Disappointingly for the UK, Swedish energy company Vattenfall has recently announced its suspension of the first phase of its Norfolk Offshore Wind Zone because of escalating costs for equipment and construction expenses. Vattenfall said these costs had climbed as much as 40% over the past few quarters.

Demand for wind energy has soared due to ambitious renewable energy targets set by governments, but supply has struggled to keep up. Without regulatory support many wind projects are simply uneconomical right now because the prices were agreed with governments when costs were much lower. To increase supply more quickly, some wind companies are trying new manufacturing approaches, materials and structures. But this inevitably also generates negative surprises for investors in these companies as well as positive ones. The lack of profitability in renewables is also probably a big reason why Shell is exploring selling its green energy stake to shift its focus back more exclusively to oil and gas.
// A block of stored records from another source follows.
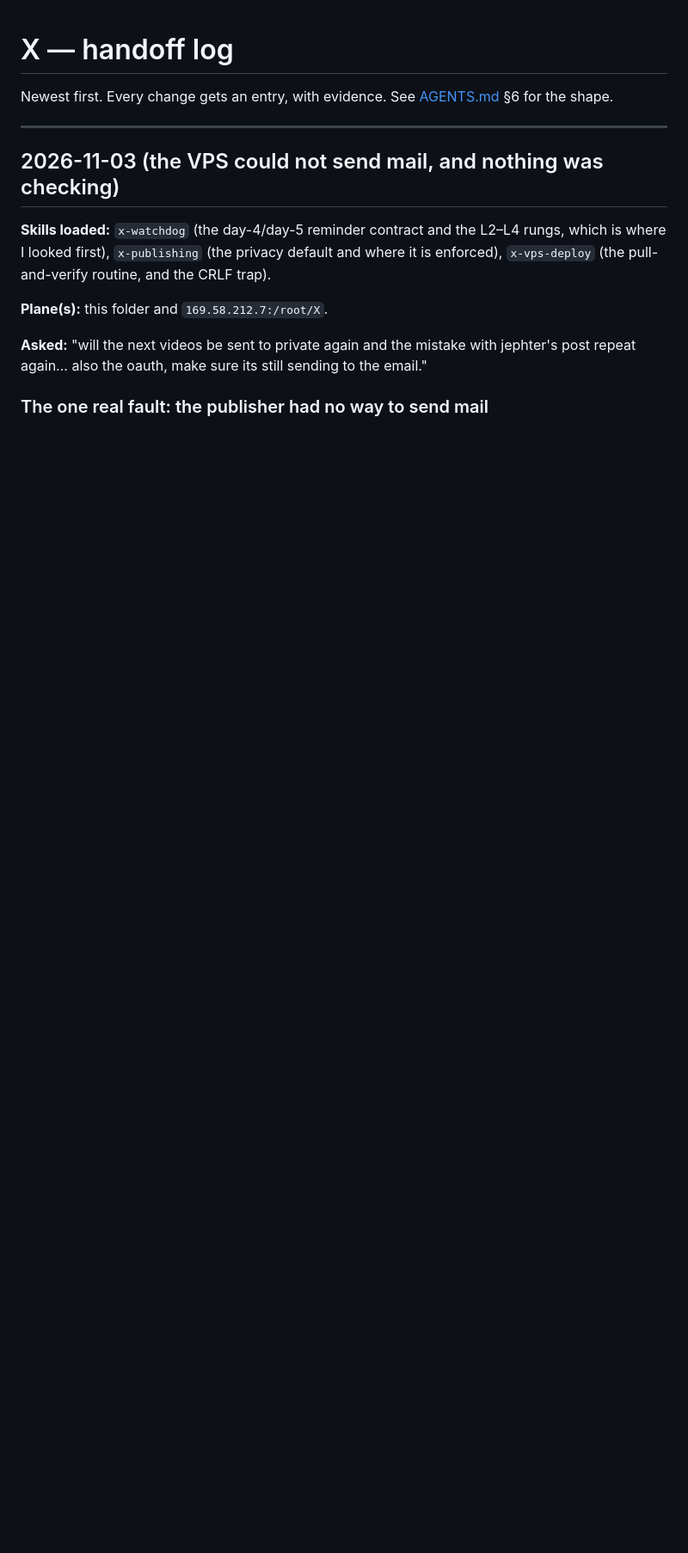
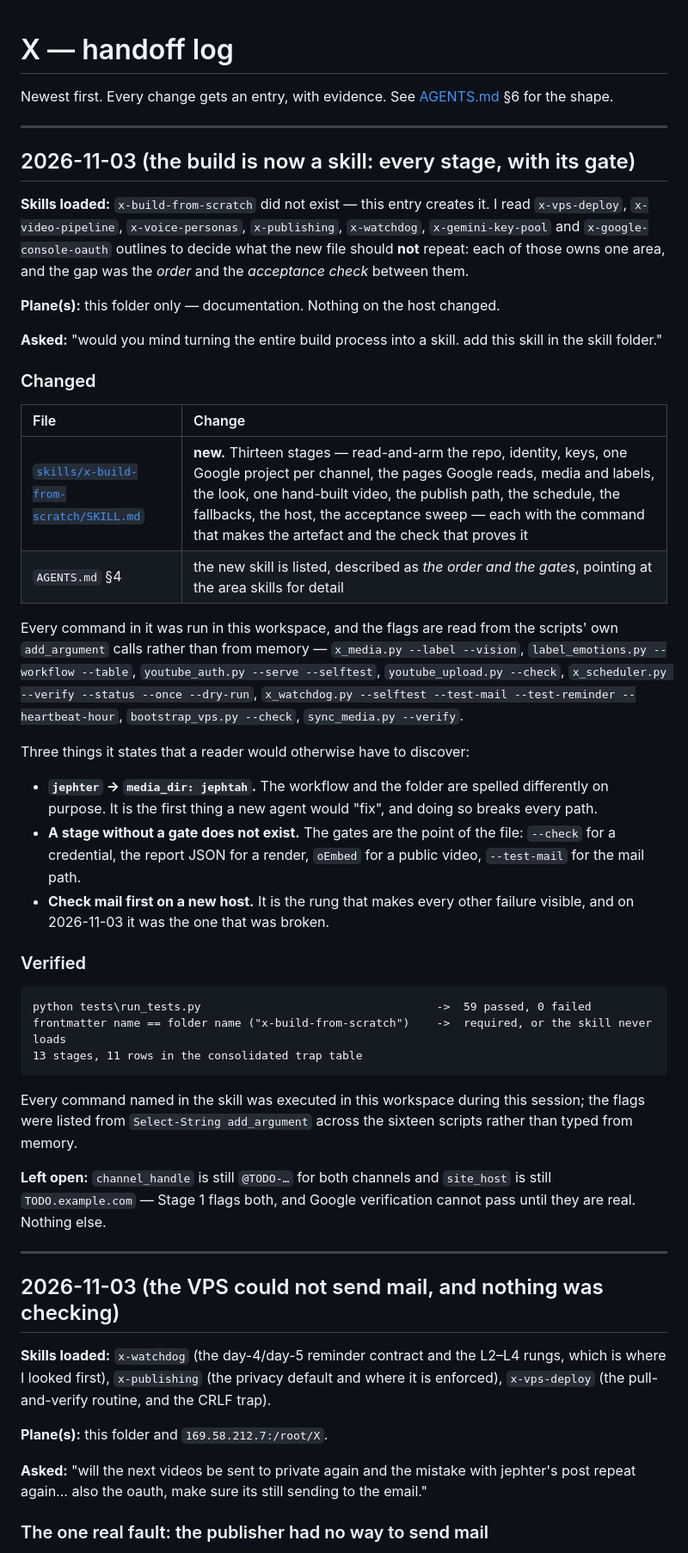
Before and after one commit to Moorejae/Xsocial, a Markdown page: HANDOFF_LOG.md, the part around the change. Shown at 86% size. GitHub-like rendering; blank space fills up the shorter version.

````diff
--- a/HANDOFF_LOG.md
+++ b/HANDOFF_LOG.md
@@ -1,6 +1,55 @@
 # X — handoff log
 
 Newest first. Every change gets an entry, with evidence. See [AGENTS.md](AGENTS.md) §6 for the shape.
+
+---
+
+## 2026-11-03 (the build is now a skill: every stage, with its gate)
+
+**Skills loaded:** `x-build-from-scratch` did not exist — this entry creates it. I read `x-vps-deploy`,
+`x-video-pipeline`, `x-voice-personas`, `x-publishing`, `x-watchdog`, `x-gemini-key-pool` and
+`x-google-console-oauth` outlines to decide what the new file should **not** repeat: each of those owns one
+area, and the gap was the *order* and the *acceptance check* between them.
+
+**Plane(s):** this folder only — documentation. Nothing on the host changed.
+
+**Asked:** "would you mind turning the entire build process into a skill. add this skill in the skill folder."
+
+### Changed
+
+| File | Change |
+| :--- | :--- |
+| [`skills/x-build-from-scratch/SKILL.md`](skills/x-build-from-scratch/SKILL.md) | **new.** Thirteen stages — read-and-arm the repo, identity, keys, one Google project per channel, the pages Google reads, media and labels, the look, one hand-built video, the publish path, the schedule, the fallbacks, the host, the acceptance sweep — each with the command that makes the artefact and the check that proves it |
+| `AGENTS.md` §4 | the new skill is listed, described as *the order and the gates*, pointing at the area skills for detail |
+
+Every command in it was run in this workspace, and the flags are read from the scripts' own `add_argument`
+calls rather than from memory — `x_media.py --label --vision`, `label_emotions.py --workflow --table`,
+`youtube_auth.py --serve --selftest`, `youtube_upload.py --check`, `x_scheduler.py --verify --status --once
+--dry-run`, `x_watchdog.py --selftest --test-mail --test-reminder --heartbeat-hour`,
+`bootstrap_vps.py --check`, `sync_media.py --verify`.
+
+Three things it states that a reader would otherwise have to discover:
+
+- **`jephter` → `media_dir: jephtah`.** The workflow and the folder are spelled differently on purpose. It is
+  the first thing a new agent would "fix", and doing so breaks every path.
+- **A stage without a gate does not exist.** The gates are the point of the file: `--check` for a credential,
+  the report JSON for a render, `oEmbed` for a public video, `--test-mail` for the mail path.
+- **Check mail first on a new host.** It is the rung that makes every other failure visible, and on
+  2026-11-03 it was the one that was broken.
+
+### Verified
+
+```text
+python tests\run_tests.py                                   ->  59 passed, 0 failed
+frontmatter name == folder name ("x-build-from-scratch")    ->  required, or the skill never loads
+13 stages, 11 rows in the consolidated trap table
+```
+
+Every command named in the skill was executed in this workspace during this session; the flags were listed
+from `Select-String add_argument` across the sixteen scripts rather than typed from memory.
+
+**Left open:** `channel_handle` is still `@TODO-…` for both channels and `site_host` is still
+`TODO.example.com` — Stage 1 flags both, and Google verification cannot pass until they are real. Nothing else.
 
 ---
 
````
Also changed, not shown: AGENTS.md (+1 -0 lines), skills/x-build-from-scratch/SKILL.md (added, +309 -0 lines).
There’s a regional element to this: US and European companies face these issues, while Chinese wind businesses do not. This means Chinese producers, whose eyes are set on global growth, present an increasing threat to Western rivals. As with solar power, Chinese manufacturers have benefitted from strong domestic policy support for wind so they aren’t struggling with the same cost issues as Western counterparts.

We still need renewables

As wind energy and renewable energy companies don’t look very attractive right now, we don’t have any pure-play renewable players in our sustainable multi-asset portfolios. That might surprise many people. But we need to put this all in context. Despite the pressures faced by wind energy and other renewables providers, if we’re going to get anywhere near the net-zero targets set by governments, wind energy and renewables more generally will play a big part. This is why we do still have exposure to the sector. But this is through companies whose entire business isn’t tied to its success, or through businesses contributing to the growth of green energy by acting as a vital link in the supply chain. Such companies are less exposed to these problems.

For example, we hold the UK’s SSE. Alongside its electric transmission and distribution networks, it also develops, owns and operates onshore and offshore windfarms, hydropower turbines and gas-powered plants. We also have money in fellow UK business National Grid, which transmits and distributes electricity and gas but has also made investments in large-scale renewable energy projects. This includes wind, solar and battery storage for use across the grid. Companies we hold in the supply chain include Cadence Design, a US technology company. It plays a key role in semiconductor design, but its technology also helps create electronic products conserving energy and power. We have an investment too in Japan’s Nidec. It has a variety of industrial solutions for renewable energy, including magnet generators for mini-hydropower applications, electric motors for wind turbines and electric vehicle charging infrastructure.

With sustainable investing, it’s not always easy to distinguish companies that will be successful in taking advantage of the green tailwinds behind them from those that are over-promising. Sometimes we’ll make mistakes, but the important point is that we always keep our triple focus – on returns, risk and sustainability – in mind.

Now, speaking of the struggles of avoiding the hype, I’ve lost the battle: I’m off to convince my husband to watch Barbie this weekend. Wish me luck.

Tune in to The Sharpe End — a multi-asset investing podcast from Rathbones. You can listen here or wherever you get your podcasts. New episodes monthly.